The second US-China Strategic and Economic Dialogue (S&ED) ended a couple of days ago and the 200-strong American delegation has left Beijing after two days of intensive talks with their Chinese counterparts. How should we judge these important talks?
China and the US should reflect on how they can help each other and the world, both economically and strategically
Indeed, while the US is currently one of the most vibrant merger and acquisition (M&A) marketplaces, it may be all too easily overlooked, or even deemed inaccessible, by Chinese investors.
China is playing an increasingly important role in promoting regional integration and cooperation in Asia, according to participants at an international symposium held earlier this month in Nanning, Southwest China's Guangxi Zhuang autonomous region.
What kind of channel should the Strategic and Economic Dialogue between China and the US be? Where is the future of the dialogue? Two experts express their views.
Shared concerns will trump bilateral disputes between the world's largest developed power and largest developing nation.
The rise of China has been a popular topic of discussion for the past few years, especially after the global financial crisis struck in late 2007. The main reason for this may be America's waning hegemony contrasted by China's fast recovery from the crisis.

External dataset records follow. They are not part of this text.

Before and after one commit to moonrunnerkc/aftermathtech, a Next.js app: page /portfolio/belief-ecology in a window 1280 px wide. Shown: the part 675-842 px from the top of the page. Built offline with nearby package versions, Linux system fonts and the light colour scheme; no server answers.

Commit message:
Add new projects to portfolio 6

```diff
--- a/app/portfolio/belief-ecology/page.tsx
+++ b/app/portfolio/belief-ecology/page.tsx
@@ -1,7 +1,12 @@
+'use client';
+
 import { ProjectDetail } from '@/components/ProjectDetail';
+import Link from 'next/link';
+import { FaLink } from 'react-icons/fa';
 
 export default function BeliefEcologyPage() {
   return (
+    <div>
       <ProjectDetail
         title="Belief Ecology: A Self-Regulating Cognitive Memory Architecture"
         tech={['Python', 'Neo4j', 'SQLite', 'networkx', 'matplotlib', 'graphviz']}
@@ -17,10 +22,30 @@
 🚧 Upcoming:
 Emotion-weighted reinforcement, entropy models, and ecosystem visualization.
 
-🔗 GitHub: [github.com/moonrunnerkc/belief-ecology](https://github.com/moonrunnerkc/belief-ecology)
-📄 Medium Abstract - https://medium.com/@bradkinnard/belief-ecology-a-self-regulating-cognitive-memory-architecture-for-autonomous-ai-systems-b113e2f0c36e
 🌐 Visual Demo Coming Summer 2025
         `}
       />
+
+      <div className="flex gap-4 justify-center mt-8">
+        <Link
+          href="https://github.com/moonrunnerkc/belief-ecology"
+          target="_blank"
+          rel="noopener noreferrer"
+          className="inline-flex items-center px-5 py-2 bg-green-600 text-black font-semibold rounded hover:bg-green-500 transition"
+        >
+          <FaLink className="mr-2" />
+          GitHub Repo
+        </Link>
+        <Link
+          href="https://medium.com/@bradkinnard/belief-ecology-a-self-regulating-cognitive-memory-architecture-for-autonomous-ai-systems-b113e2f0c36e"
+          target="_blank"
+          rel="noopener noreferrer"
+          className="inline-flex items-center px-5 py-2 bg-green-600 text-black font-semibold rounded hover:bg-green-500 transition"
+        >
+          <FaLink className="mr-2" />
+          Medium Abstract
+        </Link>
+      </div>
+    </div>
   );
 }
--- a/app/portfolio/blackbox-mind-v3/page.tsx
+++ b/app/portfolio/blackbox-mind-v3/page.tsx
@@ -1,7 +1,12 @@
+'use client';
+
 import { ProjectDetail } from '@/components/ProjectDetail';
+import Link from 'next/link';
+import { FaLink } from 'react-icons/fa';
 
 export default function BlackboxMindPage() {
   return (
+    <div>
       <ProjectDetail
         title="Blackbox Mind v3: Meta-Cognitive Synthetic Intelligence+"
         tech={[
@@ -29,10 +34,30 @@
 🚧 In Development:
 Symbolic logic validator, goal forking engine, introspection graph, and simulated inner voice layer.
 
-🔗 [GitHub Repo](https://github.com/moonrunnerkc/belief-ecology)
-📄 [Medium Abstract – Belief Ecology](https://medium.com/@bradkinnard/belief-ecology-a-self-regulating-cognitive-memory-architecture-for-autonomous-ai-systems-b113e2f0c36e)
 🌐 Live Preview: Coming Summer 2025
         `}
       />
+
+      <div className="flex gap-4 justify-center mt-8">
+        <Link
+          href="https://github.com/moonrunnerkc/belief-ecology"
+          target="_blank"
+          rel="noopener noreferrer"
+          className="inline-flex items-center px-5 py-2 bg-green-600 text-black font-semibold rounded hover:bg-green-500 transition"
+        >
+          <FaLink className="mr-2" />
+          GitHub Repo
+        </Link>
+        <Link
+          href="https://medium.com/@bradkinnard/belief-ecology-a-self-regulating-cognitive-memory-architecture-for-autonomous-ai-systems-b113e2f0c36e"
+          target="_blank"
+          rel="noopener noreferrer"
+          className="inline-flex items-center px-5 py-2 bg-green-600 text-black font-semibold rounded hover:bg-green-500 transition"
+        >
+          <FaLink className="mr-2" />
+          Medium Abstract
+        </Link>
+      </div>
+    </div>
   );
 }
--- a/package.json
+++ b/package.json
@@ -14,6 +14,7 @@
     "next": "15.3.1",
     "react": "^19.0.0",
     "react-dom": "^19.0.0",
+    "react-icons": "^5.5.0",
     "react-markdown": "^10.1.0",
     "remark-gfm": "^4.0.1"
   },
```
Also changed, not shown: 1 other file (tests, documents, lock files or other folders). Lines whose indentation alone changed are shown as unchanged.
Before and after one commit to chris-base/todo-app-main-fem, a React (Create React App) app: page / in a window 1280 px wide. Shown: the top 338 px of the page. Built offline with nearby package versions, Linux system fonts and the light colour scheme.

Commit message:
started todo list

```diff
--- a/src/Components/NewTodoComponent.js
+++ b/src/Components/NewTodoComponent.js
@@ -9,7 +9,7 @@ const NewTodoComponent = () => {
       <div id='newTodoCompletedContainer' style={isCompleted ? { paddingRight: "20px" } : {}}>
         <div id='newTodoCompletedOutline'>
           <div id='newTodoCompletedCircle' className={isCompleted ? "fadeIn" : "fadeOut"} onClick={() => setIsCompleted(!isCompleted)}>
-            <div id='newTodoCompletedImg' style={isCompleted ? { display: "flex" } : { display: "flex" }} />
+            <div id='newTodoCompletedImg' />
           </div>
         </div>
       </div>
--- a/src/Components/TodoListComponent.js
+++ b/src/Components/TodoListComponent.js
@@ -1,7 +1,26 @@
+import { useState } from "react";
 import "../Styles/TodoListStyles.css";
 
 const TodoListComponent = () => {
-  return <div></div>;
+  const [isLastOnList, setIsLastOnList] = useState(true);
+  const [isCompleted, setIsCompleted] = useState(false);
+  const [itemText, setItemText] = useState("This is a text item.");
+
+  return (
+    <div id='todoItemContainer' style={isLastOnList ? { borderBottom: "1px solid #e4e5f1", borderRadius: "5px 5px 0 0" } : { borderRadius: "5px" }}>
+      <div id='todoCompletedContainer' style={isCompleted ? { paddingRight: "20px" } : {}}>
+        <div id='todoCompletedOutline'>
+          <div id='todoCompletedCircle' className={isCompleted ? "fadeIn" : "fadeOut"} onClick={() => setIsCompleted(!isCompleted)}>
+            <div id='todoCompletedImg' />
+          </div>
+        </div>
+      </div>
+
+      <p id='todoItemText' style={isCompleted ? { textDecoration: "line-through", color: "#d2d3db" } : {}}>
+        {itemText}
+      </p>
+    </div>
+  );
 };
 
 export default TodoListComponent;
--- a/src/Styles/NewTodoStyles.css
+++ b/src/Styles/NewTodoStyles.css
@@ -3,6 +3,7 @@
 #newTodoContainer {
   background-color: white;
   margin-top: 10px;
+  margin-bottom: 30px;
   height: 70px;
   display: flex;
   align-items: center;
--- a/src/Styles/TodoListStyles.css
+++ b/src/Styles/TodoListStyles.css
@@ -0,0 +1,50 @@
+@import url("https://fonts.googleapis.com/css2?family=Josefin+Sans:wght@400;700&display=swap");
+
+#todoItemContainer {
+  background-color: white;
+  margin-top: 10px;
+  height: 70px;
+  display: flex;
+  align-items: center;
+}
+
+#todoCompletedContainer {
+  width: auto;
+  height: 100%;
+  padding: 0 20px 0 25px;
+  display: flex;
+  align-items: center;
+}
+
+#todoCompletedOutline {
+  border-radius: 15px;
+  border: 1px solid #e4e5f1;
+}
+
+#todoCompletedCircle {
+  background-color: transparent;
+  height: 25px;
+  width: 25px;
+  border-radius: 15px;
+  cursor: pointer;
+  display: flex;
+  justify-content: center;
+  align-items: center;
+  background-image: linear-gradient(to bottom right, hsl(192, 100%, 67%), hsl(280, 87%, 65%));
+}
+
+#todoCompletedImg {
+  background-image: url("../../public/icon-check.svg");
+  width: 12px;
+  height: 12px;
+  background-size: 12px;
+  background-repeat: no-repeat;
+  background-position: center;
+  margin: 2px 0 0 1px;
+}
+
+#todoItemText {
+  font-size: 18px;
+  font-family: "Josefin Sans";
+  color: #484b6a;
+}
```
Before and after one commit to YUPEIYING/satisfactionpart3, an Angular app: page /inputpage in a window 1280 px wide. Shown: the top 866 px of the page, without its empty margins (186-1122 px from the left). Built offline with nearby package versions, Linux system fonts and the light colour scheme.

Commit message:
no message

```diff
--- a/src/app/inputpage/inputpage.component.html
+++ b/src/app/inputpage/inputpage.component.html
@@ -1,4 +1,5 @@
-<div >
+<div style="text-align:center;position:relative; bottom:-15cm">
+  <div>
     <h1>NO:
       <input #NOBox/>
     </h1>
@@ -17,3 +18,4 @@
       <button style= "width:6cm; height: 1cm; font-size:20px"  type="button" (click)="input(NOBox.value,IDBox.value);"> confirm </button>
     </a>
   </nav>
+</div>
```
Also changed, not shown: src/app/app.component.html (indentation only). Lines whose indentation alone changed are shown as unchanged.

It will be interesting to see how China and India invest in their economic, business and social structure.
China and Arab countries have made great progress in communications and cooperation after setting up the China-Arab Cooperation Forum in 2004. Sino-Arab cooperation cannot progress without the support of government departments and NGOs. More importantly, the development of Sino-Arab relations helps meet the realistic demands of the two sides in the fields of politics, economy and national strategy. And that conforms to globalization.
China and other key world powers, except the US, have keen national interests at stake as far as Teheran is concerned
The People's Liberation Army (PLA) is committed to implementing the nation's foreign policy, and developing military relations with foreign powers and they are non-aligned, non-confrontational and not directed against any third party.